== ACTION ITEM ==
Reproduce all the entries exactly and keep the pictures out.

==== DATA TO EXAMINE

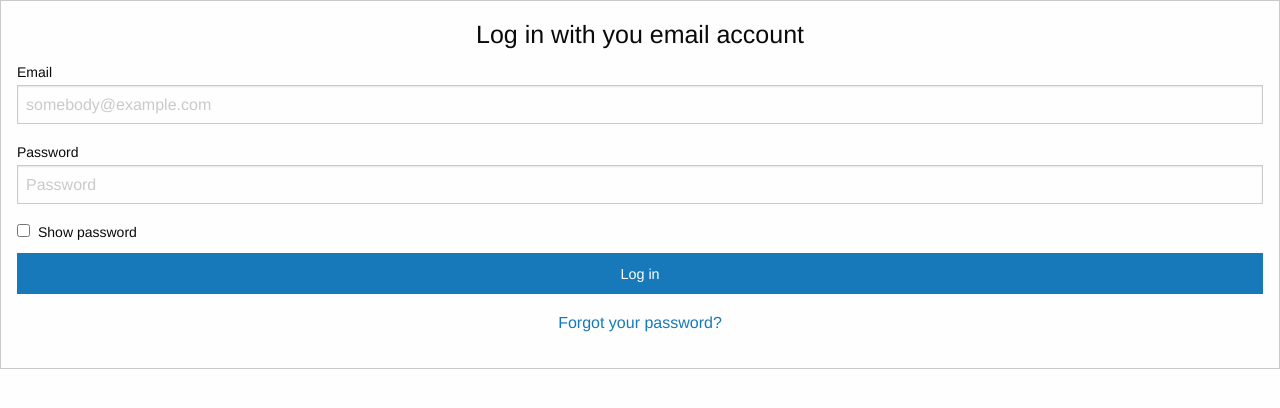
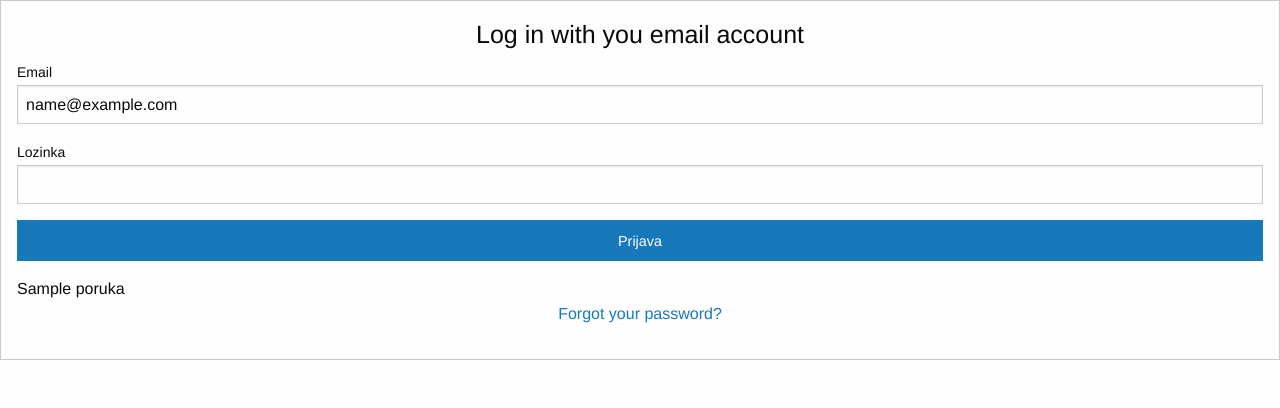
Before and after one commit to Ivana-995/Dental, a PHP site: template app/view/login.phtml in a window 1280 px wide. Shown: the top 408 px of the page. Run offline with PHP 8.4, Linux system fonts and the light colour scheme; the template is opened without the code that fills it: most values are stand-ins (such as "Sample title", 1, 10 or a date in 2020); data that the repository does not hold is empty.

Commit message:
postavljanje autorizacije

```diff
--- a/app/view/login.phtml
+++ b/app/view/login.phtml
@@ -1,12 +1,14 @@
-<form class="log-in-form">
+<form class="log-in-form"
+  action="<?=App::config('url')?>index/autorizacija"
+  method="POST">
   <h4 class="text-center">Log in with you email account</h4>
   <label>Email
-    <input type="email" placeholder="somebody@example.com">
+  <input type="email" name="email" value="<?=$email?>">
   </label>
-  <label>Password
-    <input type="password" placeholder="Password">
+  <label>Lozinka
+  <input type="password" name="lozinka" >
   </label>
-  <input id="show-password" type="checkbox"><label for="show-password">Show password</label>
-  <p><input type="submit" class="button expanded" value="Log in"></input></p>
+  <p><input type="submit" class="button expanded" value="Prijava"></input></p>
+<?=$poruka?>
   <p class="text-center"><a href="#">Forgot your password?</a></p>
 </form>
--- a/app/view/predlozak/izbornik.phtml
+++ b/app/view/predlozak/izbornik.phtml
@@ -13,7 +13,11 @@
         <li><a href="#">Usluge</a></li>
         <li><a href="#">O nama</a></li>
         <li>
-        <a href="<?=App::config('url')?>index/login">Prijavi se</a>
+        <?php if(!isset($_SESSION['autoriziran'])): ?>
+          <a href="<?=App::config('url')?>index/login">Prijavi se</a>
+        <?php else: ?>
+          <a href="<?=App::config('url')?>index/logout">Odjava</a>
+        <?php endif;?>
         </li>
       </ul>
     </div>
--- /dev/null
+++ b/app/view/privatno/nadzornaploca.phtml
@@ -0,0 +1 @@
+Nadzorna plocaaaa
```
Also changed, not shown: app/controller/AutorizacijaController.php (added, +16 -0 lines), app/controller/IndexController.php (+45 -1 lines), app/controller/NadzornaplocaController.php (added, +9 -0 lines).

========

== ANSWER TO THE EXERCISE ==
Before and after one commit to Ivana-995/Dental, a PHP site: template app/view/login.phtml in a window 1280 px wide. Shown: the top 408 px of the page. Run offline with PHP 8.4, Linux system fonts and the light colour scheme; the template is opened without the code that fills it: most values are stand-ins (such as "Sample title", 1, 10 or a date in 2020); data that the repository does not hold is empty.

Commit message:
postavljanje autorizacije

```diff
--- a/app/view/login.phtml
+++ b/app/view/login.phtml
@@ -1,12 +1,14 @@
-<form class="log-in-form">
+<form class="log-in-form"
+  action="<?=App::config('url')?>index/autorizacija"
+  method="POST">
   <h4 class="text-center">Log in with you email account</h4>
   <label>Email
-    <input type="email" placeholder="somebody@example.com">
+  <input type="email" name="email" value="<?=$email?>">
   </label>
-  <label>Password
-    <input type="password" placeholder="Password">
+  <label>Lozinka
+  <input type="password" name="lozinka" >
   </label>
-  <input id="show-password" type="checkbox"><label for="show-password">Show password</label>
-  <p><input type="submit" class="button expanded" value="Log in"></input></p>
+  <p><input type="submit" class="button expanded" value="Prijava"></input></p>
+<?=$poruka?>
   <p class="text-center"><a href="#">Forgot your password?</a></p>
 </form>
--- a/app/view/predlozak/izbornik.phtml
+++ b/app/view/predlozak/izbornik.phtml
@@ -13,7 +13,11 @@
         <li><a href="#">Usluge</a></li>
         <li><a href="#">O nama</a></li>
         <li>
-        <a href="<?=App::config('url')?>index/login">Prijavi se</a>
+        <?php if(!isset($_SESSION['autoriziran'])): ?>
+          <a href="<?=App::config('url')?>index/login">Prijavi se</a>
+        <?php else: ?>
+          <a href="<?=App::config('url')?>index/logout">Odjava</a>
+        <?php endif;?>
         </li>
       </ul>
     </div>
--- /dev/null
+++ b/app/view/privatno/nadzornaploca.phtml
@@ -0,0 +1 @@
+Nadzorna plocaaaa
```
Also changed, not shown: app/controller/AutorizacijaController.php (added, +16 -0 lines), app/controller/IndexController.php (+45 -1 lines), app/controller/NadzornaplocaController.php (added, +9 -0 lines).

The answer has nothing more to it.